Finding and Funding Your Passion
Commercial dance student and a winner of the 2014-2015 Ted and Pat Levine Proof of Concept Entrepreneurship Initiative Juliette Nieves ’15 is getting down to business to pursue a passion that pays.
Juliette Nieves ’15 started dancing before age three while taking informal lessons from her father in the family’s living room. The BA in Commercial Dance student has come a long way since then, and is making her passion work for her, thanks to Pace and the Lubin School of Business.
Nieves is the founder/CEO and artistic director of Reaction Dance Company, a fusion dance group that brings ethnically diverse entertainment into the American marketplace by offering customized performances in the combined styles of Latin, Bollywood, hip-hop, and contemporary. Think America’s melting pot, but with dance.
“I thought, what if we could mix styles together and show who we and our cultures are through dance—and not just about one culture, but many,” she says of the inspiration behind Reaction Dance. As ambitious as it is innovative, Nieves knew the company required funding to sustain itself. “There’s a thing in dance where you feel like you’re not supposed to make money, or you’ve been told most of your life that artists don’t really make a lot of money,” says Nieves, who’s determined to make dancing a viable career for herself and others. That’s when she turned to resources at Pace for help.
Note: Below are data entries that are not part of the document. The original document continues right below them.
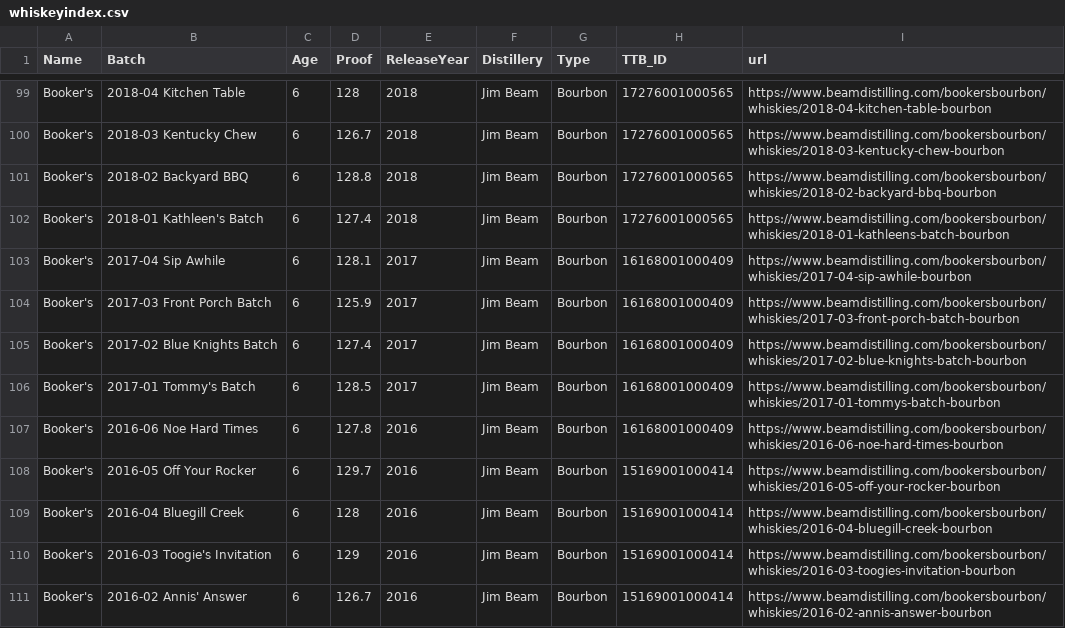
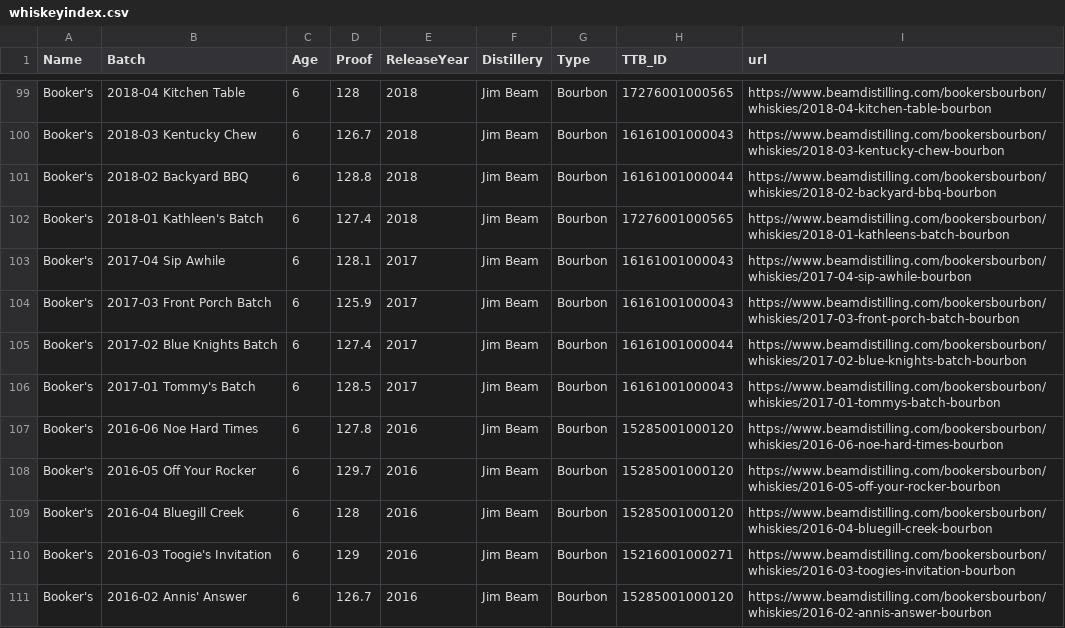
Before and after one commit to weshaggard/whiskeyproofs, a CSV file: _data/whiskeyindex.csv, drawn as a sheet; only a part is shown, gaps mark what is left out; the diff covers the shown part only; the diff names each change by its address in the sheet, - before the commit and + after, or states it on an @@ line.

```diff
--- a/_data/whiskeyindex.csv
+++ b/_data/whiskeyindex.csv
-H100 (TTB_ID): 17276001000565
+H100 (TTB_ID): 16161001000043
-H101 (TTB_ID): 17276001000565
+H101 (TTB_ID): 16161001000044
-H103:H104 (TTB_ID): 16168001000409
+H103:H104 (TTB_ID): 16161001000043
-H105 (TTB_ID): 16168001000409
+H105 (TTB_ID): 16161001000044
-H106 (TTB_ID): 16168001000409
+H106 (TTB_ID): 16161001000043
-H107 (TTB_ID): 16168001000409
+H107 (TTB_ID): 15285001000120
-H108:H109 (TTB_ID): 15169001000414
+H108:H109 (TTB_ID): 15285001000120
-H110 (TTB_ID): 15169001000414
+H110 (TTB_ID): 15216001000271
-H111 (TTB_ID): 15169001000414
+H111 (TTB_ID): 15285001000120
```
Also changed, not shown: 4 added rows and 30 edited cells elsewhere in this file.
As a member of the Pforzheimer Honors College, she applied for a competitive Honors College Research Grant during her junior year to study and learn more about dance. “When you think Honors College and research, you think science and sociology—the ‘hard’ subjects, so to speak,” she recalls, thinking that getting the grant wasn’t likely due to the general perception of dance. To her surprise, she received the grant.
But Nieves didn’t stop there. She applied for and won a newly established Ted and Levine Proof of Concept Entrepreneurship Award as well, which will help her to advance Reaction Dance without taking money out of her own pocket for rehearsals, to promote work, to pay for legal work to incorporate the company, and more. “It means a lot to win the grant,” she says. “I never had anyone say that dance is a practical business idea, so getting that grant made me very hopeful.”
As far as her ambitions for the next year and beyond, she wants to create momentum around her dance company, build upon upcoming opportunities for Reaction, and to lay the foundations for a new form of expression. “We, as a culture, put ballet and contemporary on this pedestal in America as the ultimate forms of dance—but every dance is technical, and beautiful, and there shouldn’t be boundaries between styles. We need to move dance forward,” she says. With Reaction’s diverse combinations of styles, there’s no doubt that Nieves and the company will find the right steps.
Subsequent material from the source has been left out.